Honduras, Mexico and Portugal’s autonomous regions may soon recognise Bitcoin as legal tender, according to rumours.
Honduras, Portugal and Mexico on the heels of El Salvador for Bitcoin
Soon some autonomous regions in the states of Honduras, Portugal and Mexico may follow El Salvador’s example and make Bitcoin legal tender on their territory.
At the Miami Bitcoin 2022 conference, which as usual is a hotbed of crypto news and sensationalism, representatives from Honduras, Mexico and Portugal announced that they are seriously considering legalising Bitcoin in some regions of their countries soon.
These are the regions of Roatán Próspera in Honduras and Madeira in Portugal. In Mexico, there are several regions, and it is not out of the question that it will soon be legal throughout the country, making it the second state in the world to legalise Bitcoin after El Salvador.
It was Samson Mow, former Chief Strategy Officer of Blockstream, who made the announcement, calling to the stage three representatives of the respective countries to testify about these new projects.
The first to expose the plan to legalise Bitcoin in his region was Joe Bomgar, President of Honduras Prospera Inc. from the Caribbean island of Roatán, which is part of Honduras, which is in charge of the Bitcoin project in the region.
Bomgar stated thus on stage in Miami:

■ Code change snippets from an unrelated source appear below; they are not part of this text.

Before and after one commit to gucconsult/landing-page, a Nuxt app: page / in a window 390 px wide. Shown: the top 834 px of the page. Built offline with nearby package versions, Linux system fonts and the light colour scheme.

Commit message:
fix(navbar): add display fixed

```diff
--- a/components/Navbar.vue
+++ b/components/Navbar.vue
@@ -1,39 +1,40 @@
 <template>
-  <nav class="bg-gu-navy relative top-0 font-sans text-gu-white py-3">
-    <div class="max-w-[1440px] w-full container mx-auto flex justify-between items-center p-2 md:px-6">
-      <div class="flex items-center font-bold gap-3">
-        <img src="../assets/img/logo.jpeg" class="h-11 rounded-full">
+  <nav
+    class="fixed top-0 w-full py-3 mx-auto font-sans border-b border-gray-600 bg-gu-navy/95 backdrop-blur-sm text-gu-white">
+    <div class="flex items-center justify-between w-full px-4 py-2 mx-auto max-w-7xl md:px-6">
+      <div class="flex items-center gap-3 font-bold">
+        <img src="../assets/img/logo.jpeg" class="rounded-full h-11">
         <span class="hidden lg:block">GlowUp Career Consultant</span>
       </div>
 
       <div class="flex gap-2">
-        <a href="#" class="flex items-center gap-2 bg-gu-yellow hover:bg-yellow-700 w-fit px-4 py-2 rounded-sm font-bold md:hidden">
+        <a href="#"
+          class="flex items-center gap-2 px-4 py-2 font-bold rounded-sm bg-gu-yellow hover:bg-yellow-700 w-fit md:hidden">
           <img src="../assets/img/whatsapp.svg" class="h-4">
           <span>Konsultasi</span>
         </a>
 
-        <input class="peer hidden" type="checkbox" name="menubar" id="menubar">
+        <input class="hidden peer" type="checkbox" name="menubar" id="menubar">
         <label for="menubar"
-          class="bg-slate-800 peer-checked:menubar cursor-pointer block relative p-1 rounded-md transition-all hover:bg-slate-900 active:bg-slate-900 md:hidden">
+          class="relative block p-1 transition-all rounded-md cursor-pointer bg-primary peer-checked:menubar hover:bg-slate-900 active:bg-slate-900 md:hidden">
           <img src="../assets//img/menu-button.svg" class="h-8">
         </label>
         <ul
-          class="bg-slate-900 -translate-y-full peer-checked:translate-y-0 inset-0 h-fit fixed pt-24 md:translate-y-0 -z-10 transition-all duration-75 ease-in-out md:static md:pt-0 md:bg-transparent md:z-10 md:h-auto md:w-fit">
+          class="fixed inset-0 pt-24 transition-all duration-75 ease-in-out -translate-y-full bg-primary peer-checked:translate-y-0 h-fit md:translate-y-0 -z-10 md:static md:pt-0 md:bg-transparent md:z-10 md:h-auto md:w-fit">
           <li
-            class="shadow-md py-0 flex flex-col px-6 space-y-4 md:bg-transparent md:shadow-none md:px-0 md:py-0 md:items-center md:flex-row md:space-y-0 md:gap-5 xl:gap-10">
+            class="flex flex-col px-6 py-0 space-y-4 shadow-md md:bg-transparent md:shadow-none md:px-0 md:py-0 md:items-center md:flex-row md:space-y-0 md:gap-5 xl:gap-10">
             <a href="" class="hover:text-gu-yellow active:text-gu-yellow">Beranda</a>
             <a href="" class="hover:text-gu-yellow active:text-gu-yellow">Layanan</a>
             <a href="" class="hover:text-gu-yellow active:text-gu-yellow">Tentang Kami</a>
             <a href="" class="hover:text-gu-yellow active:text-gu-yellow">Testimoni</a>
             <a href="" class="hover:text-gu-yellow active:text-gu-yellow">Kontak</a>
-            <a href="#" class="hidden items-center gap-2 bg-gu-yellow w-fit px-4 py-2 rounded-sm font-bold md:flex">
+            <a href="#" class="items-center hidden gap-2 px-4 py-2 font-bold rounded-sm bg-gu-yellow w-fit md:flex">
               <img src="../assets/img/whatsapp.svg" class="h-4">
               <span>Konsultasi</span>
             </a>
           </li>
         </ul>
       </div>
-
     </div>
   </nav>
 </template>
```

“Bitcoin within Prospera is legal tender. That means no capital gains tax on BTC, you can transact freely using BTC and you can pay taxes and fees to the jurisdiction in BTC.”
A few days ago, there had actually been rumours that the whole state of Honduras was thinking of taking this step.
But immediately the country’s Central Bank had denied any such plans, specifying that cryptocurrency transactions are not regulated and therefore cannot be considered legal tender.
At the same time, however, the Central Bank reiterated its willingness to carry out tests on the new digital state currency.
Second person to speak about the possibility of adopting bitcoin as legal tender was Miguel Albuquerque, President of Portugal’s autonomous region Madeira.
Albuquerque, without however specifically saying that it would be legal tender there, said:
“I believe in the future and I believe in bitcoin.”
Albuquerque also announced that Madeira’s bitcoin purchases and sales are not subject to income tax and allows a 5% tax rate for companies.
However, it should be added that Portugal is currently exempt from income tax on cryptocurrency purchases.
Finally, Mow invited Mexican Senator Indira Kempis on stage to provide an update on the efforts being made to propose cryptocurrency legislation in Mexico.
The Mexican Senator stated that:
“In two months we will propose legislation to change regulations in fintech and monetary law. And we have a message for our president. We can’t wait to sit down and have a coffee with you to talk about this plan: bitcoin as legal tender in Mexico.”